(Records from a collection)
★ ★ ★
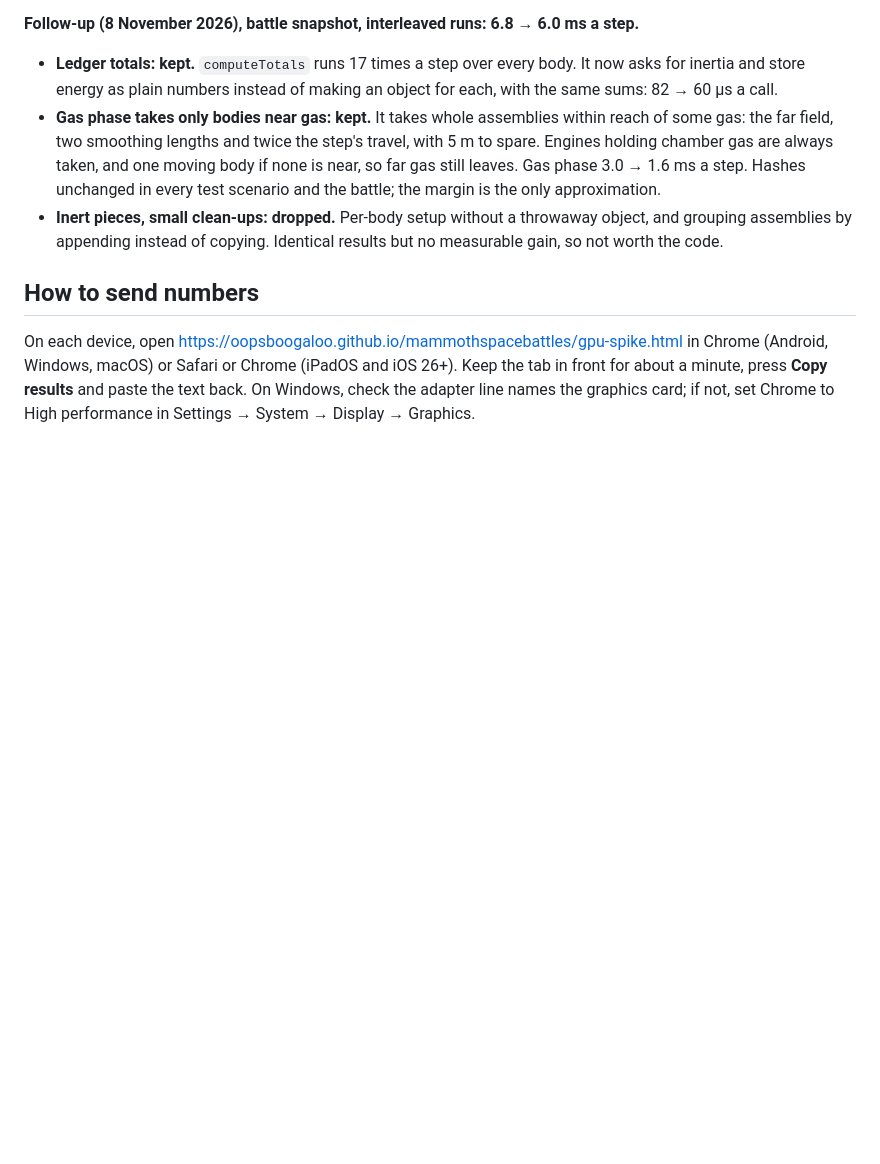
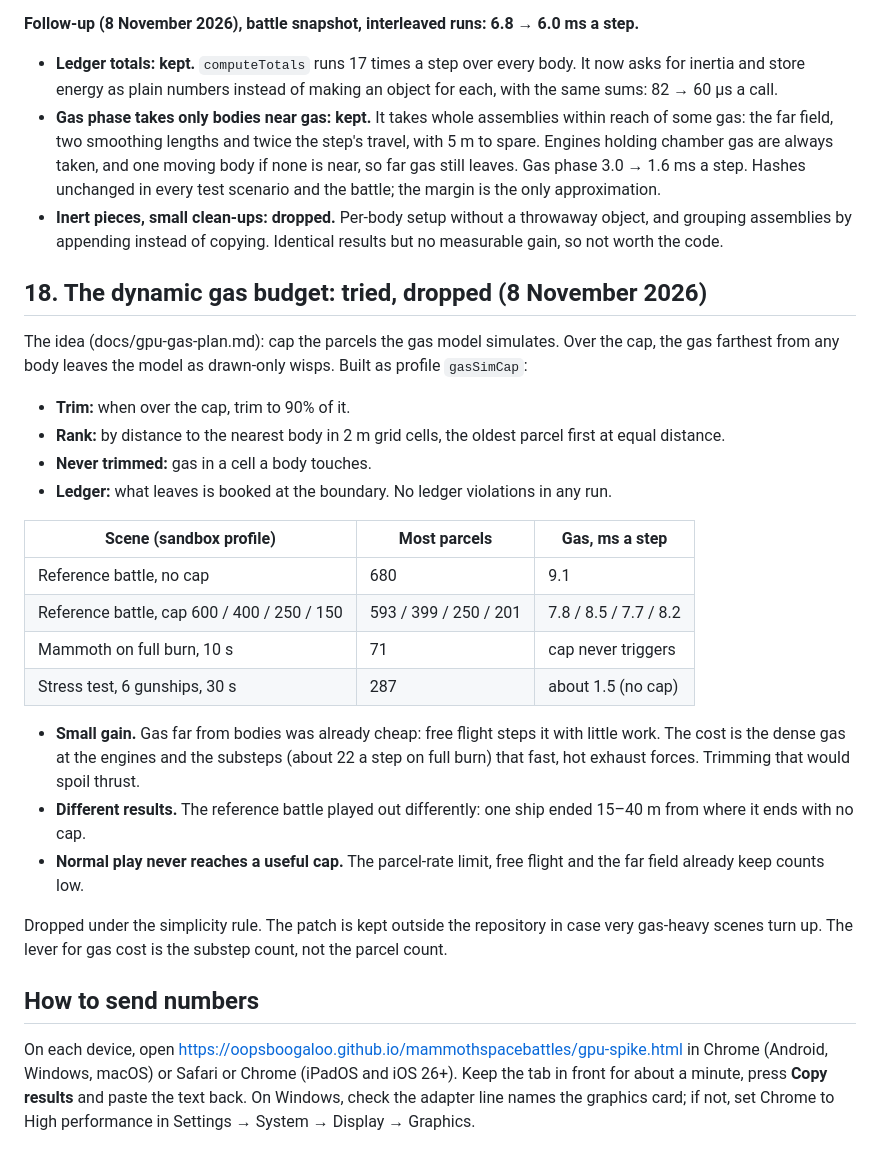
Before and after one commit to oopsboogaloo/mammothspacebattles, a Markdown page: docs/perf/gpu-gas-phase0.md, the part around the change. Drawn GitHub-style; blank space fills up the shorter version.

Commit message:
Perf notes: the dynamic gas budget, tried and dropped
Co-Authored-By: Claude Opus 5.5 <noreply@anthropic.com>
Claude-Session: https://claude.ai/code/session_01WkLjbMephpaccENzgddZQb

```diff
--- a/docs/perf/gpu-gas-phase0.md
+++ b/docs/perf/gpu-gas-phase0.md
@@ -635,6 +635,34 @@ clusters: about 1.3 ms).
   grouping assemblies by appending instead of copying. Identical results but no measurable gain, so
   not worth the code.
 
+## 18. The dynamic gas budget: tried, dropped (8 November 2026)
+
+The idea (docs/gpu-gas-plan.md): cap the parcels the gas model simulates. Over the cap, the gas
+farthest from any body leaves the model as drawn-only wisps. Built as profile `gasSimCap`:
+- **Trim:** when over the cap, trim to 90% of it.
+- **Rank:** by distance to the nearest body in 2 m grid cells, the oldest parcel first at equal
+  distance.
+- **Never trimmed:** gas in a cell a body touches.
+- **Ledger:** what leaves is booked at the boundary. No ledger violations in any run.
+
+| Scene (sandbox profile) | Most parcels | Gas, ms a step |
+|---|---|---|
+| Reference battle, no cap | 680 | 9.1 |
+| Reference battle, cap 600 / 400 / 250 / 150 | 593 / 399 / 250 / 201 | 7.8 / 8.5 / 7.7 / 8.2 |
+| Mammoth on full burn, 10 s | 71 | cap never triggers |
+| Stress test, 6 gunships, 30 s | 287 | about 1.5 (no cap) |
+
+- **Small gain.** Gas far from bodies was already cheap: free flight steps it with little work.
+  The cost is the dense gas at the engines and the substeps (about 22 a step on full burn) that
+  fast, hot exhaust forces. Trimming that would spoil thrust.
+- **Different results.** The reference battle played out differently: one ship ended 15–40 m from
+  where it ends with no cap.
+- **Normal play never reaches a useful cap.** The parcel-rate limit, free flight and the far field
+  already keep counts low.
+
+Dropped under the simplicity rule. The patch is kept outside the repository in case very gas-heavy
+scenes turn up. The lever for gas cost is the substep count, not the parcel count.
+
 ## How to send numbers
 
 On each device, open https://oopsboogaloo.github.io/mammothspacebattles/gpu-spike.html in Chrome
```
Also changed, not shown: docs/gpu-gas-plan.md (+1 -1 lines).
★ ★ ★
*Work order*: Taking each record in turn, retype it exactly and drop any picture.

*Answer box*:
Before and after one commit to oopsboogaloo/mammothspacebattles, a Markdown page: docs/perf/gpu-gas-phase0.md, the part around the change. Drawn GitHub-style; blank space fills up the shorter version.

Commit message:
Perf notes: the dynamic gas budget, tried and dropped
Co-Authored-By: Claude Opus 5.5 <noreply@anthropic.com>
Claude-Session: https://claude.ai/code/session_01WkLjbMephpaccENzgddZQb

```diff
--- a/docs/perf/gpu-gas-phase0.md
+++ b/docs/perf/gpu-gas-phase0.md
@@ -635,6 +635,34 @@ clusters: about 1.3 ms).
   grouping assemblies by appending instead of copying. Identical results but no measurable gain, so
   not worth the code.
 
+## 18. The dynamic gas budget: tried, dropped (8 November 2026)
+
+The idea (docs/gpu-gas-plan.md): cap the parcels the gas model simulates. Over the cap, the gas
+farthest from any body leaves the model as drawn-only wisps. Built as profile `gasSimCap`:
+- **Trim:** when over the cap, trim to 90% of it.
+- **Rank:** by distance to the nearest body in 2 m grid cells, the oldest parcel first at equal
+  distance.
+- **Never trimmed:** gas in a cell a body touches.
+- **Ledger:** what leaves is booked at the boundary. No ledger violations in any run.
+
+| Scene (sandbox profile) | Most parcels | Gas, ms a step |
+|---|---|---|
+| Reference battle, no cap | 680 | 9.1 |
+| Reference battle, cap 600 / 400 / 250 / 150 | 593 / 399 / 250 / 201 | 7.8 / 8.5 / 7.7 / 8.2 |
+| Mammoth on full burn, 10 s | 71 | cap never triggers |
+| Stress test, 6 gunships, 30 s | 287 | about 1.5 (no cap) |
+
+- **Small gain.** Gas far from bodies was already cheap: free flight steps it with little work.
+  The cost is the dense gas at the engines and the substeps (about 22 a step on full burn) that
+  fast, hot exhaust forces. Trimming that would spoil thrust.
+- **Different results.** The reference battle played out differently: one ship ended 15–40 m from
+  where it ends with no cap.
+- **Normal play never reaches a useful cap.** The parcel-rate limit, free flight and the far field
+  already keep counts low.
+
+Dropped under the simplicity rule. The patch is kept outside the repository in case very gas-heavy
+scenes turn up. The lever for gas cost is the substep count, not the parcel count.
+
 ## How to send numbers
 
 On each device, open https://oopsboogaloo.github.io/mammothspacebattles/gpu-spike.html in Chrome
```
Also changed, not shown: docs/gpu-gas-plan.md (+1 -1 lines).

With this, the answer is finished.